After causing someone’s death, you might be in shock. After all, you did not intend for the person to die. Maybe you simply got into a fistfight in a bar, or you accidentally poisoned someone when your business released chemicals into the water in violation of an environmental regulation. You know you did not intentionally kill someone; nevertheless, you face the possibility of years in jail.
Your first step is to avoid giving the police a voluntary statement. Any statements you make can be used against you at a trial, and you should not say anything you might regret. It is best to stand on your right to remain silent.
Second, you should not try to destroy evidence, which is itself an independent crime and will only make things work. Let the police investigate your home or business, if necessary.
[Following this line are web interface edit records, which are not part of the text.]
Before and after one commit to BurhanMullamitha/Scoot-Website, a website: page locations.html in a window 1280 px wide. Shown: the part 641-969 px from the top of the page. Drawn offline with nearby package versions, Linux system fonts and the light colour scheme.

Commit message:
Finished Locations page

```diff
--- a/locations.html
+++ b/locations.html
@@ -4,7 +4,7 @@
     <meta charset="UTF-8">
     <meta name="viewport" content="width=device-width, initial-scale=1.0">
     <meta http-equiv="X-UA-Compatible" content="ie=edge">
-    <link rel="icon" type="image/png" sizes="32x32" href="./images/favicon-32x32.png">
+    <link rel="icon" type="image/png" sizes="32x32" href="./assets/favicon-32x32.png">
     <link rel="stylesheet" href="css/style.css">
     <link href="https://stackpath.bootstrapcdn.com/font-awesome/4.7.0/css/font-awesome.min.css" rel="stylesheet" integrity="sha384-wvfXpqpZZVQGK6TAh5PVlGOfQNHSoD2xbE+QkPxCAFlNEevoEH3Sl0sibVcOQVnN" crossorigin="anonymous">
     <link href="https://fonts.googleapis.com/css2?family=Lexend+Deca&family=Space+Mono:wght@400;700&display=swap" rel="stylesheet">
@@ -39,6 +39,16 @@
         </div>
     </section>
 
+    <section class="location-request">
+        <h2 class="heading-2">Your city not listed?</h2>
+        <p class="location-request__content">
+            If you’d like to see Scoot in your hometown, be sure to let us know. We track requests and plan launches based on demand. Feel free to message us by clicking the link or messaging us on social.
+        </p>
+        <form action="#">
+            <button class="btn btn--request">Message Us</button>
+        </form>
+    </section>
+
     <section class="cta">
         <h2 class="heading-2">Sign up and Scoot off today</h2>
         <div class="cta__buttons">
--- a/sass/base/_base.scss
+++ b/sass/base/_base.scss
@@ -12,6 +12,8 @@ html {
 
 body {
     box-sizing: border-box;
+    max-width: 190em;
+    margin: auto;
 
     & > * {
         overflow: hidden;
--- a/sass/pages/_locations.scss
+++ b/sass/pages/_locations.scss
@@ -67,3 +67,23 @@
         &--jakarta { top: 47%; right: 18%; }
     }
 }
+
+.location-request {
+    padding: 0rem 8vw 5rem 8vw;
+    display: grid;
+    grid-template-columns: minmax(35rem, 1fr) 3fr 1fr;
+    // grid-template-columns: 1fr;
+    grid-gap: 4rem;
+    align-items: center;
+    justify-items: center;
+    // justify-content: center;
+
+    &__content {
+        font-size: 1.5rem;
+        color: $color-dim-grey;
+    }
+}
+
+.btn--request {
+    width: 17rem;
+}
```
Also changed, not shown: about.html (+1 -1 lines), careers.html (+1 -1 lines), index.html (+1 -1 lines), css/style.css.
Third, you should hire an experienced Toledo manslaughter lawyer. At Groth & Associates, we vigorously protect our client’s rights by forcing the prosecutor to prove guilt beyond a reasonable doubt. Many of our attorneys are former prosecutors who understand how the state builds cases against criminal defendants—and understand all the mistakes prosecutors and police can make. We want to put that knowledge to work for you.